Start of Records to use

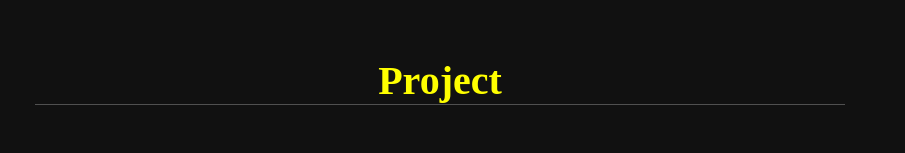
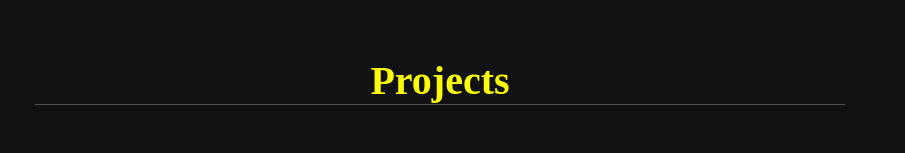
Before and after one commit to padmachilukuri/padma.github.io, a plain HTML site: page index.html in a window 1280 px wide. Shown: the part 1326-1479 px from the top of the page, without its empty margins (375-1280 px from the left). Drawn offline with Linux system fonts and the light colour scheme.

Commit message:
index.html

```diff
--- a/index.html
+++ b/index.html
@@ -87,7 +87,7 @@
 </div>
 </section>
 <section class="Project" id="Project">
-    <h1 class="heading"><span>Project</span></h1>
+    <h1 class="heading"><span>Projects</span></h1>
     <div class="Row">
         <div class="det">
     <h3><span>Role: </span>Team Member</h3>
```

End of Records to use

#### Task:
Every line with "class" in it should be copied from the entries.

#### Completed task:
 <section class="Project" id="Project">
-    <h1 class="heading"><span>Project</span></h1>
+    <h1 class="heading"><span>Projects</span></h1>
     <div class="Row">
         <div class="det">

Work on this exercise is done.